Waging a concerted effort to conduct repeated widespread testing and treatment of hepatitis C virus (HCV) among men who have sex with men (MSM) living with HIV appears to be an effective means of preventing sexual transmission of HCV in this population.
Numerous studies have indicated that, at least in Western nations, there is a rising epidemic of sexually transmitted HCV among HIV-positive MSM. HIV-negative MSM are also at risk, although apparently to a lesser extent.
Findings from the Swiss HCVree Trial, which tested the feasibility of an effort to eliminate HCV transmission among HIV-positive MSM participants in the Swiss HIV Cohort Study, were presented at the 2018 Conference on Retroviruses and Opportunistic Infections (CROI) in Boston.
During phase A of the Swiss HCVree Trial, which ran from October 2015 through May 2016, the investigators tested 3,722 (87 percent) out of 4,257 active participants in the Swiss HIV Cohort Study. A total of 177 (4.8 percent) had hep C, 31 (18 percent) of whom had contracted that virus recently.
During phase B, which ran from June 2016 through February 2017, the investigators provided hep C treatment with Zepatier (grazoprevir/elbasvir) to all those with hep C who had genotype 1 or 4 of that virus. Those with genotypes 2 or 3 or who were not otherwise eligible for phase B were referred out for treatment with a standard hep C regimen. A total of 122 (70 percent) of the 177 people identified as having hep C received Zepatier treatment; 99 percent of them achieved a sustained virologic response 12 weeks after completing therapy (SVR12, considered a cure). An additional 39 people (22 percent) received treatment outside the study; all were cured.

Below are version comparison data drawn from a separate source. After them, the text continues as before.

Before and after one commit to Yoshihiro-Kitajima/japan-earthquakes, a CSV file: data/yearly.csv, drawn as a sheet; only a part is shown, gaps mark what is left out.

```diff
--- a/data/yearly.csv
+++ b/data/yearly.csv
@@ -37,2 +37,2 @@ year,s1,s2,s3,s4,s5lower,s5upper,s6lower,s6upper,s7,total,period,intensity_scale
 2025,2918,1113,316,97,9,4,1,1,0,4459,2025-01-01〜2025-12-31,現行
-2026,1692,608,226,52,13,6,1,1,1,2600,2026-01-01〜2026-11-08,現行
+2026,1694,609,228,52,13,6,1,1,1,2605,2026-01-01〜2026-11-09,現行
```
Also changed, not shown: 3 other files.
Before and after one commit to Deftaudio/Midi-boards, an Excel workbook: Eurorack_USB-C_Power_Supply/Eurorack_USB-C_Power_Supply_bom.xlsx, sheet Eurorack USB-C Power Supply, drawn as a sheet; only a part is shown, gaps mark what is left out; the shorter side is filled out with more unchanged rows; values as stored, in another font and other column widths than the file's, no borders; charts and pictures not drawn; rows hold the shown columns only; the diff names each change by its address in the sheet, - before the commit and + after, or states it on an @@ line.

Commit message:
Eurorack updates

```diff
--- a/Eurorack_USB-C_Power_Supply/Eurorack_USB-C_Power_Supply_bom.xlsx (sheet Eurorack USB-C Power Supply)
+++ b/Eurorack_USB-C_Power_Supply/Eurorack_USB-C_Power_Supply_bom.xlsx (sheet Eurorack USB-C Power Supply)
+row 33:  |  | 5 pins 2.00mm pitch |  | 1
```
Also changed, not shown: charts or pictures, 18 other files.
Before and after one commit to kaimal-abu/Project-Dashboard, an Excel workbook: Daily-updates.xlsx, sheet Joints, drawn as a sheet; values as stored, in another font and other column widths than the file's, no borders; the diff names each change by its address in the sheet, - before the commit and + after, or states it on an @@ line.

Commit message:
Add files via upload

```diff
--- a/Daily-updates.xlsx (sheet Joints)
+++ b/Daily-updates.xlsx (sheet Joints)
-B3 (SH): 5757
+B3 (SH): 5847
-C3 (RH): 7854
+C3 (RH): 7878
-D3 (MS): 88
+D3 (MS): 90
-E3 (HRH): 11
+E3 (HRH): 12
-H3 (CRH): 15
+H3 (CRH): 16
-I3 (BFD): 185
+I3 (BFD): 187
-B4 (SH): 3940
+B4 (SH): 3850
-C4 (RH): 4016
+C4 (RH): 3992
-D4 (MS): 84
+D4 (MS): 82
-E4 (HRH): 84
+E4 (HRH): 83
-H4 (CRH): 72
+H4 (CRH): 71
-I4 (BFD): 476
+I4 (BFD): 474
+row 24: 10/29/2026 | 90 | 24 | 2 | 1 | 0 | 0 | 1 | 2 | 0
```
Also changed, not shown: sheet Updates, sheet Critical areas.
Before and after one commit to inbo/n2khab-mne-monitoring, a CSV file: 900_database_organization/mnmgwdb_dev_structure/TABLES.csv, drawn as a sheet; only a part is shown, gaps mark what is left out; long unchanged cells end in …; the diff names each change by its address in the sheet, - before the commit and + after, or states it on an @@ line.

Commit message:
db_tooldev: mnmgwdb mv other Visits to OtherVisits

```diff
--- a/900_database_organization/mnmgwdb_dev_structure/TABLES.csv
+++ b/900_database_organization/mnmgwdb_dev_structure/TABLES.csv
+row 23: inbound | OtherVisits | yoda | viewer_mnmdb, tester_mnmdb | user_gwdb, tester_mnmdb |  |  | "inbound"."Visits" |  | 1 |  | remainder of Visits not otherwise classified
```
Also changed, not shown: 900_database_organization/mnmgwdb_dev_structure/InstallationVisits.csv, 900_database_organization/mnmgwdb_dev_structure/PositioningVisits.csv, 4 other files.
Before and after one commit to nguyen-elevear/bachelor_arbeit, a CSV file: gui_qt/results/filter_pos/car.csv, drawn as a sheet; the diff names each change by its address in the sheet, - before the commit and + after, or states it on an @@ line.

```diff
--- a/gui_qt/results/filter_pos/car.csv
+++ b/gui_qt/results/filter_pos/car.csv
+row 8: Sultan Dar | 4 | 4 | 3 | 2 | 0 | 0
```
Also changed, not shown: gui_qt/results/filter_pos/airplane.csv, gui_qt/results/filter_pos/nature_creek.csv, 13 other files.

Phase B also included a behavioral intervention program for MSM who reported condomless intercourse; the program was intended to reduce the risk of sexual transmission of HCV.
During the final phase C, which ran from March through November 2017, the investigators retested for HCV among 3,723 members of the cohort. Twenty-eight people (0.8 percent) had the virus, 16 (0.43 percent) of whom were recently infected and 12 of whom were individuals who were identified as having hep C during phase B and who had not received treatment for the virus.
Out of those 28 people, 22 (76 percent) started hep C treatment before the end of phase C.
During the entire study period, the investigators identified 206 cases of hep C, 183 (89 percent) of which were treated.
Of the 68 men who were eligible for the behavioral intervention program, 51 (75 percent) agreed to participate and 46 (68 percent) completed the program.
All told, the study started treatment in 89 percent of those with hep C, an effort that lowered the diagnosis rate by 50 percent during the study period.
To read the conference abstract, click here.